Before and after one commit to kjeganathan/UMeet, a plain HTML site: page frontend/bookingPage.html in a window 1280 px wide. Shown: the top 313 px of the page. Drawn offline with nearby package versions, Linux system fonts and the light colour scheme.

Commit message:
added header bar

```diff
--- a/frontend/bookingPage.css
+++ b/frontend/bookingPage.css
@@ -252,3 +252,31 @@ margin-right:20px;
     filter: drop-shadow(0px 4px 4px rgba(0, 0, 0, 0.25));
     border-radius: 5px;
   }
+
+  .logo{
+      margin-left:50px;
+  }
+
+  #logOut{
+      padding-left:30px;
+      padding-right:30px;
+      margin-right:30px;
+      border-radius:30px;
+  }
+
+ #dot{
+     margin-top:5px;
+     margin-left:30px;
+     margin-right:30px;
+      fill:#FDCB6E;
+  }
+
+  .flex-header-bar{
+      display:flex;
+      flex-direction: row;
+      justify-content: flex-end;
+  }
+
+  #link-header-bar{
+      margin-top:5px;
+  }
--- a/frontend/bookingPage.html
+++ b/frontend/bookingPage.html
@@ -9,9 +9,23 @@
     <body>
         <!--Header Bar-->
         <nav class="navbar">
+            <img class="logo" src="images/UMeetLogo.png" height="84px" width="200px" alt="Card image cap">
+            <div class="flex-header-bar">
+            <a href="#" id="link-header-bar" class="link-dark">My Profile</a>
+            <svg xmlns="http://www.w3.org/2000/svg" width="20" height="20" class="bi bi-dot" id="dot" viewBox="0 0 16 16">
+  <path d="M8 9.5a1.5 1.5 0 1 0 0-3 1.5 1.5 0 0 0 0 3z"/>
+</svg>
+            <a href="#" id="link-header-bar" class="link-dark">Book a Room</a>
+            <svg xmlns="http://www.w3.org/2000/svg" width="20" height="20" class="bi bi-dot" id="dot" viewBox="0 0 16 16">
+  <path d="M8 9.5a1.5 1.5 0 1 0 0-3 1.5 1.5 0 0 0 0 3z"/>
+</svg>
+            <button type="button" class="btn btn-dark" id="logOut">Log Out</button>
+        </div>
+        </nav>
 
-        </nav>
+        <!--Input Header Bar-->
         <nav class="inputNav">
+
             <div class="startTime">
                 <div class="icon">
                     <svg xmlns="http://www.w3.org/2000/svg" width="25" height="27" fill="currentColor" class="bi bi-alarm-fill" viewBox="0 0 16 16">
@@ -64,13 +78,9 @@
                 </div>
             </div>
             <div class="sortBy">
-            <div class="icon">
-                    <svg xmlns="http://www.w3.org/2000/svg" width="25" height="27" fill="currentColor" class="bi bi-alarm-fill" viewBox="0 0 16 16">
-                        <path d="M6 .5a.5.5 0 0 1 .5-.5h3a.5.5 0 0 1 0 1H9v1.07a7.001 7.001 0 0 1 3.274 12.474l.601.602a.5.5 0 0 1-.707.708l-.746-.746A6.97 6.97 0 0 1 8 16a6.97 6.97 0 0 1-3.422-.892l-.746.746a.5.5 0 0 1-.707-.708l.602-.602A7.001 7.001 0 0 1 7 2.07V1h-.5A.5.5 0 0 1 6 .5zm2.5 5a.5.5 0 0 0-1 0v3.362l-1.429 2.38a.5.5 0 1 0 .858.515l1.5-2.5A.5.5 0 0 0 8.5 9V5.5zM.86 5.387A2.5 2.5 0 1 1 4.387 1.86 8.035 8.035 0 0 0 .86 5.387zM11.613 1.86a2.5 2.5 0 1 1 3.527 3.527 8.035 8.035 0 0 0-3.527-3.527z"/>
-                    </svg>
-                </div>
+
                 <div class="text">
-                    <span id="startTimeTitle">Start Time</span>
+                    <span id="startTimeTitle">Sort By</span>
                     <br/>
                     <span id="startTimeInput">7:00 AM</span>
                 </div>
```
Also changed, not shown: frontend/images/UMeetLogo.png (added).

Assignment => Lines above with the string "bookingPage" need to be found and copied.

Result for this task =>
Before and after one commit to kjeganathan/UMeet, a plain HTML site: page frontend/bookingPage.html in a window 1280 px wide. Shown: the top 313 px of the page. Drawn offline with nearby package versions, Linux system fonts and the light colour scheme.
--- a/frontend/bookingPage.css
+++ b/frontend/bookingPage.css
--- a/frontend/bookingPage.html
+++ b/frontend/bookingPage.html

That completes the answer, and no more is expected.